▸ Modification records
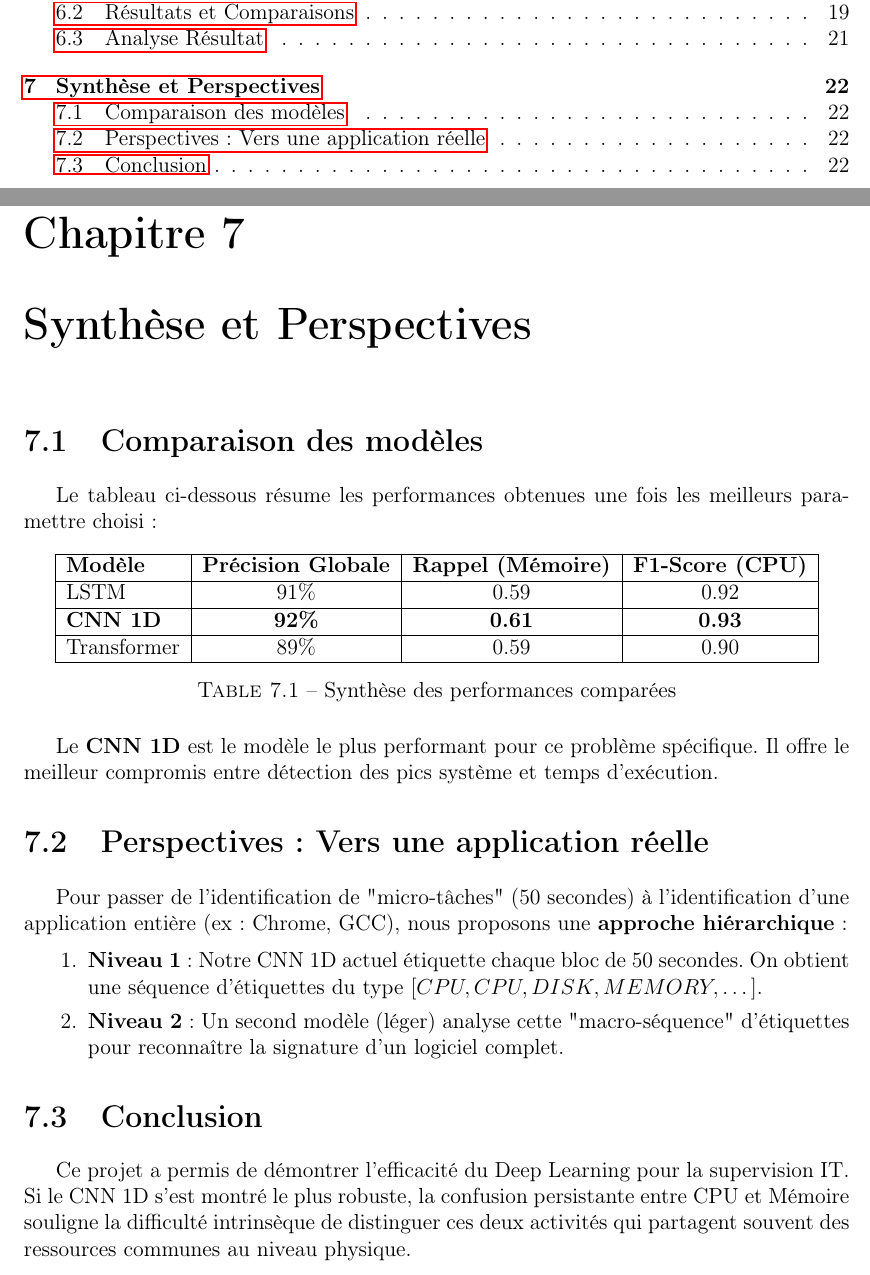
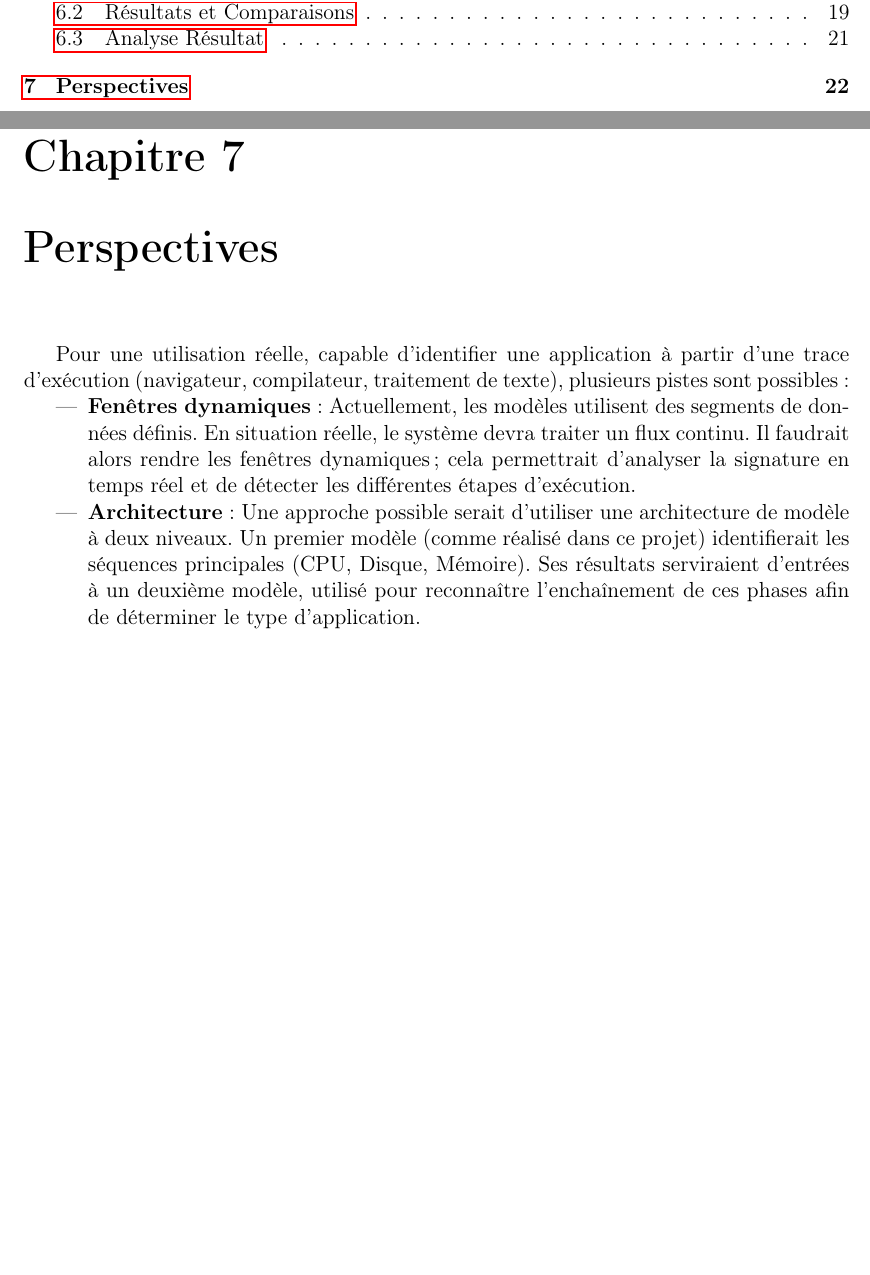
Before and after one commit to babycrashdev/m1_ia, a LaTeX document (rapport.tex): two parts of pages 2 and 23 of 23, joined at a grey line, cut so that both start at the same text, the shorter picture padded with empty space. Compiled offline with pdfLaTeX.

Commit message:
feat(rapport): Perspective

```diff
--- a/rapport.tex
+++ b/rapport.tex
@@ -548,34 +548,13 @@ L'analyse des rapports de classification a permis d'éclairer certains points su
 En conclusion, la précision globale a augmenté sur tous les modèles. L'ajout de la variable sur la consommation électrique s'est révélé être un élément essentiel pour différencier le CPU de la MÉMOIRE.
 
 
-\chapter{Synthèse et Perspectives}
+\chapter{Perspectives}
+Pour une utilisation réelle, capable d'identifier une application à partir d'une trace d'exécution (navigateur, compilateur, traitement de texte), plusieurs pistes sont possibles :
 
-\section{Comparaison des modèles}
-Le tableau ci-dessous résume les performances obtenues une fois les meilleurs paramettre choisi:
+\begin{itemize}
+    \item \textbf{Fenêtres dynamiques} : Actuellement, les modèles utilisent des segments de données définis. En situation réelle, le système devra traiter un flux continu. Il faudrait alors rendre les fenêtres dynamiques ; cela permettrait d'analyser la signature en temps réel et de détecter les différentes étapes d'exécution.
+    \item \textbf{Architecture} : Une approche possible serait d'utiliser une architecture de modèle à deux niveaux. Un premier modèle (comme réalisé dans ce projet) identifierait les séquences principales (CPU, Disque, Mémoire). Ses résultats serviraient d'entrées à un deuxième modèle, utilisé pour reconnaître l'enchaînement de ces phases afin de déterminer le type d'application.
+\end{itemize}
 
-\begin{table}[h]
-\centering
-\begin{tabular}{|l|c|c|c|}
-\hline
-\textbf{Modèle} & \textbf{Précision Globale} & \textbf{Rappel (Mémoire)} & \textbf{F1-Score (CPU)} \\ \hline
-LSTM            & 91\%                       & 0.59                      & 0.92                    \\ \hline
-\textbf{CNN 1D} & \textbf{92\%}              & \textbf{0.61}             & \textbf{0.93}           \\ \hline
-Transformer     & 89\%                       & 0.59                      & 0.90                    \\ \hline
-\end{tabular}
-\caption{Synthèse des performances comparées}
-\end{table}
-
-Le \textbf{CNN 1D} est le modèle le plus performant pour ce problème spécifique. Il offre le meilleur compromis entre détection des pics système et temps d'exécution.
-
-\section{Perspectives : Vers une application réelle}
-Pour passer de l'identification de "micro-tâches" (50 secondes) à l'identification d'une application entière (ex: Chrome, GCC), nous proposons une \textbf{approche hiérarchique} :
-
-\begin{enumerate}
-    \item \textbf{Niveau 1} : Notre CNN 1D actuel étiquette chaque bloc de 50 secondes. On obtient une séquence d'étiquettes du type $[CPU, CPU, DISK, MEMORY, \dots]$.
-    \item \textbf{Niveau 2} : Un second modèle (léger) analyse cette "macro-séquence" d'étiquettes pour reconnaître la signature d'un logiciel complet.
-\end{enumerate}
-
-\section{Conclusion}
-Ce projet a permis de démontrer l'efficacité du Deep Learning pour la supervision IT. Si le CNN 1D s'est montré le plus robuste, la confusion persistante entre CPU et Mémoire souligne la difficulté intrinsèque de distinguer ces deux activités qui partagent souvent des ressources communes au niveau physique.
 
 \end{document}
```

▸ TASK BRIEF
Each record above is to be copied out exactly; its pictures are not.

▸ RESPONSE TO THE EXERCISE
Before and after one commit to babycrashdev/m1_ia, a LaTeX document (rapport.tex): two parts of pages 2 and 23 of 23, joined at a grey line, cut so that both start at the same text, the shorter picture padded with empty space. Compiled offline with pdfLaTeX.

Commit message:
feat(rapport): Perspective

```diff
--- a/rapport.tex
+++ b/rapport.tex
@@ -548,34 +548,13 @@ L'analyse des rapports de classification a permis d'éclairer certains points su
 En conclusion, la précision globale a augmenté sur tous les modèles. L'ajout de la variable sur la consommation électrique s'est révélé être un élément essentiel pour différencier le CPU de la MÉMOIRE.
 
 
-\chapter{Synthèse et Perspectives}
+\chapter{Perspectives}
+Pour une utilisation réelle, capable d'identifier une application à partir d'une trace d'exécution (navigateur, compilateur, traitement de texte), plusieurs pistes sont possibles :
 
-\section{Comparaison des modèles}
-Le tableau ci-dessous résume les performances obtenues une fois les meilleurs paramettre choisi:
+\begin{itemize}
+    \item \textbf{Fenêtres dynamiques} : Actuellement, les modèles utilisent des segments de données définis. En situation réelle, le système devra traiter un flux continu. Il faudrait alors rendre les fenêtres dynamiques ; cela permettrait d'analyser la signature en temps réel et de détecter les différentes étapes d'exécution.
+    \item \textbf{Architecture} : Une approche possible serait d'utiliser une architecture de modèle à deux niveaux. Un premier modèle (comme réalisé dans ce projet) identifierait les séquences principales (CPU, Disque, Mémoire). Ses résultats serviraient d'entrées à un deuxième modèle, utilisé pour reconnaître l'enchaînement de ces phases afin de déterminer le type d'application.
+\end{itemize}
 
-\begin{table}[h]
-\centering
-\begin{tabular}{|l|c|c|c|}
-\hline
-\textbf{Modèle} & \textbf{Précision Globale} & \textbf{Rappel (Mémoire)} & \textbf{F1-Score (CPU)} \\ \hline
-LSTM            & 91\%                       & 0.59                      & 0.92                    \\ \hline
-\textbf{CNN 1D} & \textbf{92\%}              & \textbf{0.61}             & \textbf{0.93}           \\ \hline
-Transformer     & 89\%                       & 0.59                      & 0.90                    \\ \hline
-\end{tabular}
-\caption{Synthèse des performances comparées}
-\end{table}
-
-Le \textbf{CNN 1D} est le modèle le plus performant pour ce problème spécifique. Il offre le meilleur compromis entre détection des pics système et temps d'exécution.
-
-\section{Perspectives : Vers une application réelle}
-Pour passer de l'identification de "micro-tâches" (50 secondes) à l'identification d'une application entière (ex: Chrome, GCC), nous proposons une \textbf{approche hiérarchique} :
-
-\begin{enumerate}
-    \item \textbf{Niveau 1} : Notre CNN 1D actuel étiquette chaque bloc de 50 secondes. On obtient une séquence d'étiquettes du type $[CPU, CPU, DISK, MEMORY, \dots]$.
-    \item \textbf{Niveau 2} : Un second modèle (léger) analyse cette "macro-séquence" d'étiquettes pour reconnaître la signature d'un logiciel complet.
-\end{enumerate}
-
-\section{Conclusion}
-Ce projet a permis de démontrer l'efficacité du Deep Learning pour la supervision IT. Si le CNN 1D s'est montré le plus robuste, la confusion persistante entre CPU et Mémoire souligne la difficulté intrinsèque de distinguer ces deux activités qui partagent souvent des ressources communes au niveau physique.
 
 \end{document}
```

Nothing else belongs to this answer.